The following amendments are proposed in order to eliminate the aforementioned legal uncertainties regarding the 30-day period for acceptance and verification procedures and to enable necessarily or contractually agreed deviating payment periods within the framework of the current 60-day rule in the future as well.

Proposed amendment

Article 1 - Scope of application

Intended amendment:

The DSV proposes to clarify the application of the Regulation to social security institutions providing healthcare in Article 1 after paragraph 2 as follows:


Commission proposal


Proposed amendment


Par. 2a new

wird zu

By way of derogation from Article 3(1), a payment period of no more than 60 calendar days shall apply to payment obligations that have arisen on the basis of national social security legislation or on the basis of the agreements concluded to implement this legislation on the details of the procedure and implementation of health services, including the associated acceptance and verification procedures.

By way of derogation from Article 3(3), acceptance or verification procedures may exceed 30 calendar days if the debtor makes appropriate payments by instalments or staggered payments.


Social security systems are characterised by remuneration and billing procedures that are regulated to a particular degree by the Member States and the institutions they commission and supervise for this purpose. This regulation pursues political objectives such as ensuring the quality, efficiency or appropriateness of healthcare. The remuneration, billing and auditing procedures are geared towards these objectives and serve to realise them.
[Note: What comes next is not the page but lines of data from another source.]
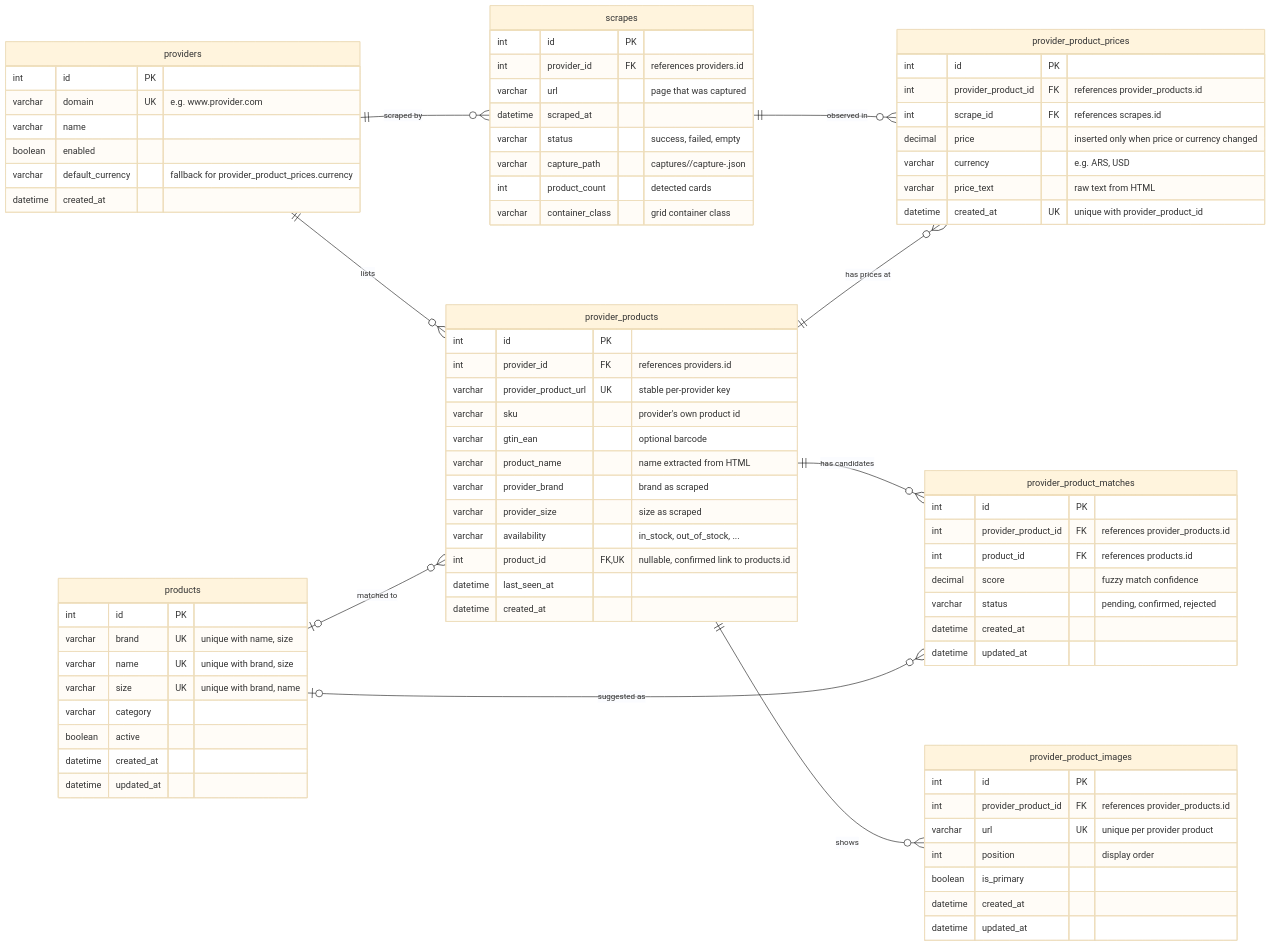
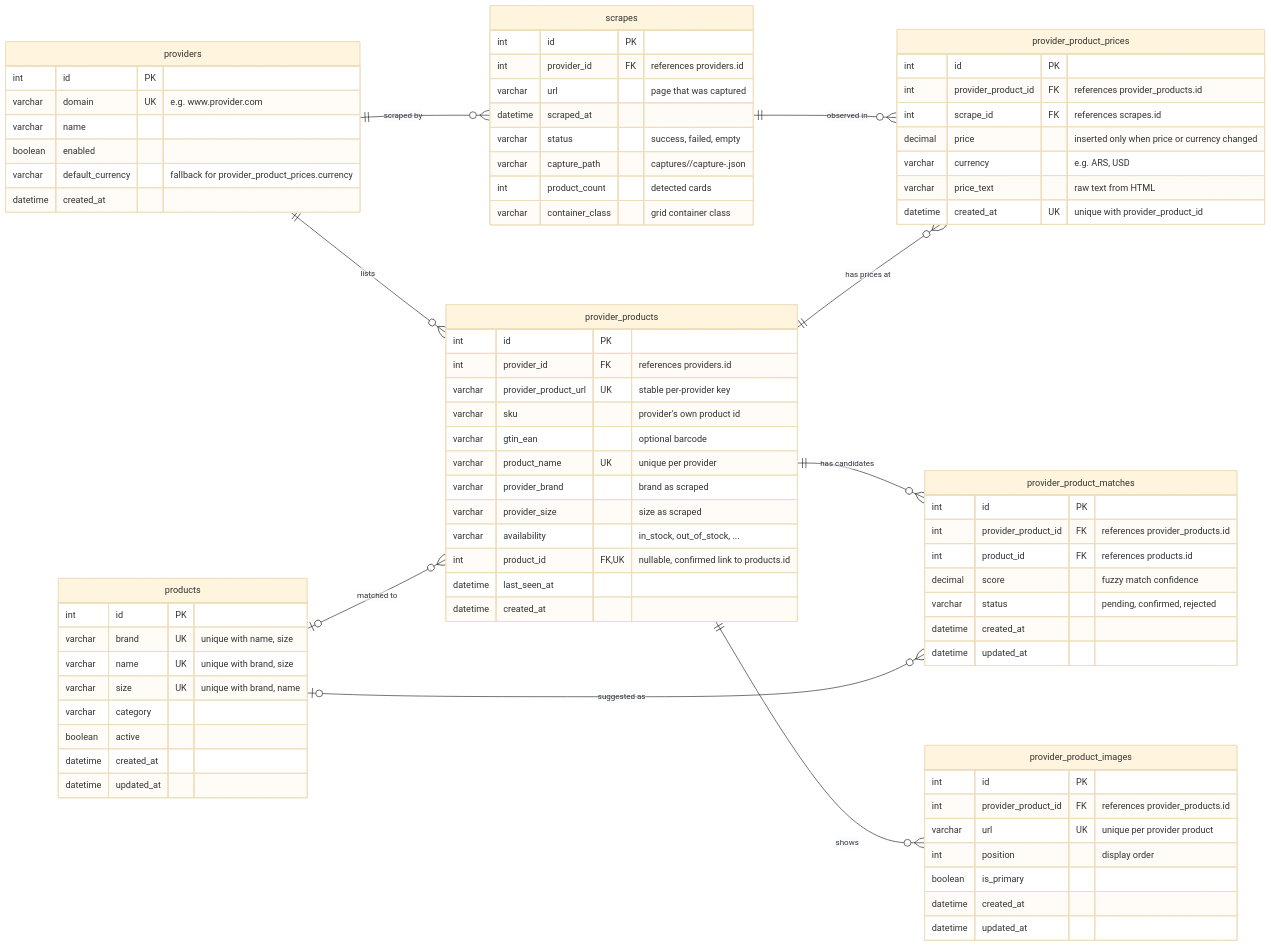
One commit to romayengineer/price_hunter changed the diagram in DATABASE.md. Above: the diagram before and after it, drawn with Mermaid (base theme). The commit also changed other lines of this file and 3 other files, not shown here.

Commit message:
unique product name

```diff
--- a/DATABASE.md
+++ b/DATABASE.md
@@ -43,7 +43,7 @@
         varchar provider_product_url UK "stable per-provider key"
         varchar sku "provider's own product id"
         varchar gtin_ean "optional barcode"
-        varchar product_name "name extracted from HTML"
+        varchar product_name UK "unique per provider"
         varchar provider_brand "brand as scraped"
         varchar provider_size "size as scraped"
         varchar availability "in_stock, out_of_stock, ..."
```
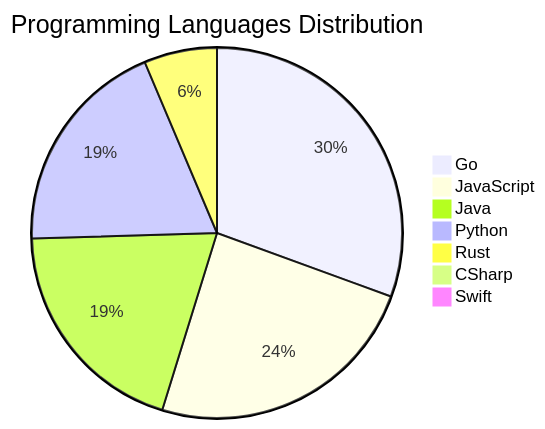
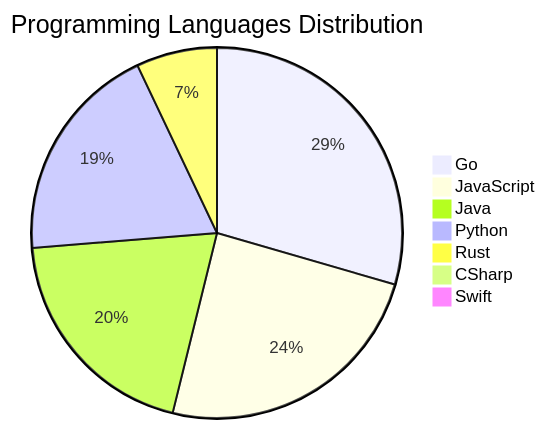
Before and after one commit to Derrick-MUGISHA/github-activity-bot: the diagram in README.md, drawn with Mermaid. The commit also changed other lines of this file and 4 other files, not shown here.

````diff
--- a/README.md
+++ b/README.md
@@ -207,10 +207,10 @@
 ```mermaid
 pie title Programming Languages Distribution
-    "Go" : 48
+    "Go" : 46
     "JavaScript" : 38
     "Java" : 31
     "Python" : 30
-    "Rust" : 10
+    "Rust" : 11
     "CSharp" : 1
     "Swift" : 1
 ```
````
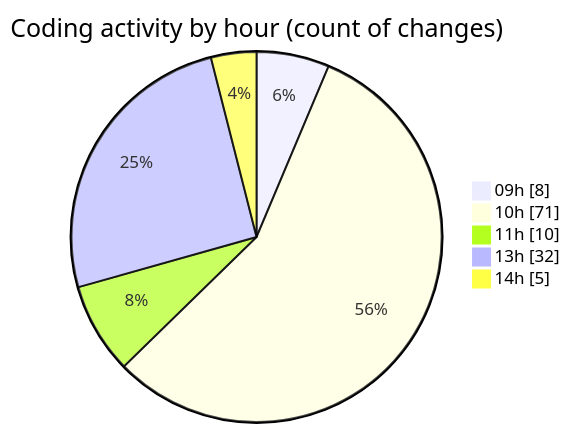
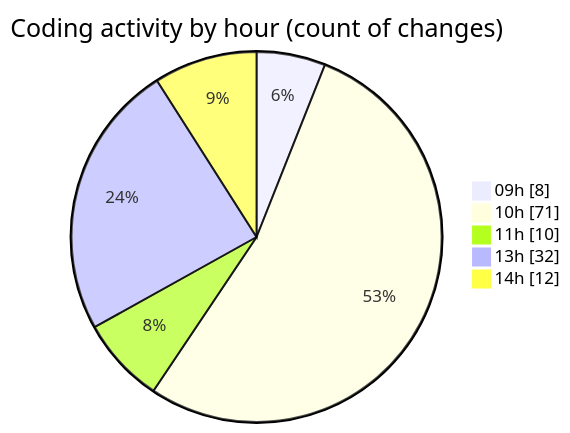
Before and after one commit to CELIANVF/code-tracking: the second of 2 diagrams in 2025-06-03/ecodeli-1/README.md, drawn with Mermaid. The commit also changed other lines of this file and 1 other file, not shown here.

````diff
--- a/2025-06-03/ecodeli-1/README.md
+++ b/2025-06-03/ecodeli-1/README.md
@@ -73,9 +74,9 @@
 ```mermaid
 pie showData
 title Coding activity by hour (count of changes)
 "09h" : 8
 "10h" : 71
 "11h" : 10
 "13h" : 32
-"14h" : 5
+"14h" : 12
 ```
````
In order not to jeopardise these procedures, the payment periods for social security systems should remain at up to a maximum of 60 calendar days in accordance with sentence 1 of the proposed amendment and the downstream acceptance and verification procedures in accordance with sentence 2 of the proposed amendment should not be limited in time.

Maintain the 60-day derogation for healthcare

The current Late Payment Directive EU 2011/7/EU rightly grants public bodies providing healthcare "a certain degree of flexibility" in the fulfilment of their payment obligations (Directive EU 2011/7/EU, recital 25). This is reflected in the possible extension of the payment period to up to 60 days. This should also continue to apply with the new Regulation so that no penalties are imposed in cases where payment takes longer and which are usually also contractually regulated.

No time limit for downstream acceptance and verification procedures

With regard to the envisaged acceptance and verification period of 30 calendar days in accordance with Article 3(3), the following applies: In many social insurance billing and accounting formats, this deadline cannot be met due to the specific verification requirements. For example, healthcare data from several billing periods and different healthcare providers must be collated from the mass data of the service billing in order to be able to check the accuracy of the billing on a case-by-case basis and fulfil the statutory audit mandate. Aderogation to the 30-day period must therefore be made here. This new derogation could be linked to the payment of an appropriate instalment or staggered payment within a payment period of 30 days. This would be in line with the aim of the proposed Regulation to ensure reliable, predictable payment flows for creditors.

About us

The German Pension Insurance Association (DRV Bund), the German Social Accident Insurance (DGUV), the National Association of Statutory Health Insurance Funds (GKV-Spitzenverband), the associations of statutory health and long-term care insurance funds at federal level and the Social Insurance for Agriculture, Forestry and Horticulture (SVLFG) have joined forces to form the "German Social Insurance Working Group Europe e.V." with a view to their common European policy interests. The association represents the interests of its members vis-à-vis the bodies of the European Union and other European institutions and advises the relevant players on current legislative projects and initiatives. As part of a statutory insurance system, health and long-term care insurance, pension insurance and accident insurance offer effective protection against the consequences of major life risks.

12/2023 DSV-Opinion late payment